TASK TO CARRY OUT — Identify each line in the records below that contains the word "menu", and copy it.

Top of RECORDS TO PROCESS

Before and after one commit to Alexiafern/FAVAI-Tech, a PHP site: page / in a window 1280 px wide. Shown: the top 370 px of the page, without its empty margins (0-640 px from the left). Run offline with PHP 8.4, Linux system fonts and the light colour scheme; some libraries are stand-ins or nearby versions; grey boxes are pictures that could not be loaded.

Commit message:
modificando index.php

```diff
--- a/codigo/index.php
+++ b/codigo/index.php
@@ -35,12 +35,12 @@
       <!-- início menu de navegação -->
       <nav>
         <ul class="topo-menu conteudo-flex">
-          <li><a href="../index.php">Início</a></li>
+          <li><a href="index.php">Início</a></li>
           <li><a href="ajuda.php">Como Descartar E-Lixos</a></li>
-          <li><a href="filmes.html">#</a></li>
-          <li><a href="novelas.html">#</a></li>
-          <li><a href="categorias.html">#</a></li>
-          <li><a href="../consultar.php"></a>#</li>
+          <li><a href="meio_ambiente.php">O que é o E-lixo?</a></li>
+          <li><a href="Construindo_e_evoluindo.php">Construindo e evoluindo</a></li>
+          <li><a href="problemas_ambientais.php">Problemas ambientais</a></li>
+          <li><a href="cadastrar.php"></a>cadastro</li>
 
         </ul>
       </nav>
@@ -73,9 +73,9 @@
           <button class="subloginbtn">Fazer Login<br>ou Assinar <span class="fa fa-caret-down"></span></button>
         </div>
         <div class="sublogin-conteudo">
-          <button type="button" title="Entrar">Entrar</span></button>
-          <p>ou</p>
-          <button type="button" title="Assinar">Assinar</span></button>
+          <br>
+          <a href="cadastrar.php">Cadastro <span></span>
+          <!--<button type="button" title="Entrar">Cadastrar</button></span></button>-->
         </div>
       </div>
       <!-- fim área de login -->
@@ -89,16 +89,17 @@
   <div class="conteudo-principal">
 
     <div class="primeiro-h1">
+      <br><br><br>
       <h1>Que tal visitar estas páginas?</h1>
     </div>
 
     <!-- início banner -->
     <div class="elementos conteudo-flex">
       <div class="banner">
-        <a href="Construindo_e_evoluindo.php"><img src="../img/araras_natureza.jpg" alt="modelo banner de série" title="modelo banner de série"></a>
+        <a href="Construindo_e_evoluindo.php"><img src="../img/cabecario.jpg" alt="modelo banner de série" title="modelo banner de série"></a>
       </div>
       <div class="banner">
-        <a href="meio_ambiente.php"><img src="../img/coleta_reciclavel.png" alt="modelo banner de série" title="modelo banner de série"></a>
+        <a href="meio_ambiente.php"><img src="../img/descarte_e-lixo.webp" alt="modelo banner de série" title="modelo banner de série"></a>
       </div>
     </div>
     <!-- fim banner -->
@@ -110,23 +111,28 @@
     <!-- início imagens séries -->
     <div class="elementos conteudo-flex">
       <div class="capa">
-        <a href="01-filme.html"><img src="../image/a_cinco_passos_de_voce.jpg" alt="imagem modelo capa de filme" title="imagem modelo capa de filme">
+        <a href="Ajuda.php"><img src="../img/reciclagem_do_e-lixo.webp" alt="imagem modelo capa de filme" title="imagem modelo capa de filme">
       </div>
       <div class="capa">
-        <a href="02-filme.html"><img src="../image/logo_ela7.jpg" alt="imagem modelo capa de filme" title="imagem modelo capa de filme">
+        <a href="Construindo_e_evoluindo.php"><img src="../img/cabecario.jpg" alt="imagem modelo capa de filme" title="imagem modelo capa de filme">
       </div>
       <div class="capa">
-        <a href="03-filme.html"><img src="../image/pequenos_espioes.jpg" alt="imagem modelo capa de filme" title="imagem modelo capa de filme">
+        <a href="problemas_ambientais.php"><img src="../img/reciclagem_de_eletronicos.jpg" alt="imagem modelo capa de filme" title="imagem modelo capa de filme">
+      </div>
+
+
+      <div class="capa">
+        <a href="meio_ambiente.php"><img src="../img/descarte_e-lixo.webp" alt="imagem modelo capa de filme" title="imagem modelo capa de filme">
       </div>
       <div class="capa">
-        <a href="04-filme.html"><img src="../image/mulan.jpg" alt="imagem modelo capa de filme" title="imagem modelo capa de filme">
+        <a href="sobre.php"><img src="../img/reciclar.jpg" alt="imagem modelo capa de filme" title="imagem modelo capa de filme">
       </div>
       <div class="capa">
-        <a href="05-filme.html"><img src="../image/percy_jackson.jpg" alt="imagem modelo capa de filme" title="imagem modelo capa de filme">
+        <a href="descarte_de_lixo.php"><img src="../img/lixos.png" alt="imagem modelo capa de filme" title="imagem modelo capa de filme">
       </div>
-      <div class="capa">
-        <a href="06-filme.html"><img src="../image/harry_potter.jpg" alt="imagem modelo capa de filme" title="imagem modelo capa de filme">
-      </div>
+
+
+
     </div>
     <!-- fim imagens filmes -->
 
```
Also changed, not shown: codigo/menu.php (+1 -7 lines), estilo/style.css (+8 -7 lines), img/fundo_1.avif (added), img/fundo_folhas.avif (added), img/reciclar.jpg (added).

Bottom of RECORDS TO PROCESS

ANSWER —
       <!-- início menu de navegação -->
         <ul class="topo-menu conteudo-flex">
Also changed, not shown: codigo/menu.php (+1 -7 lines), estilo/style.css (+8 -7 lines), img/fundo_1.avif (added), img/fundo_folhas.avif (added), img/reciclar.jpg (added).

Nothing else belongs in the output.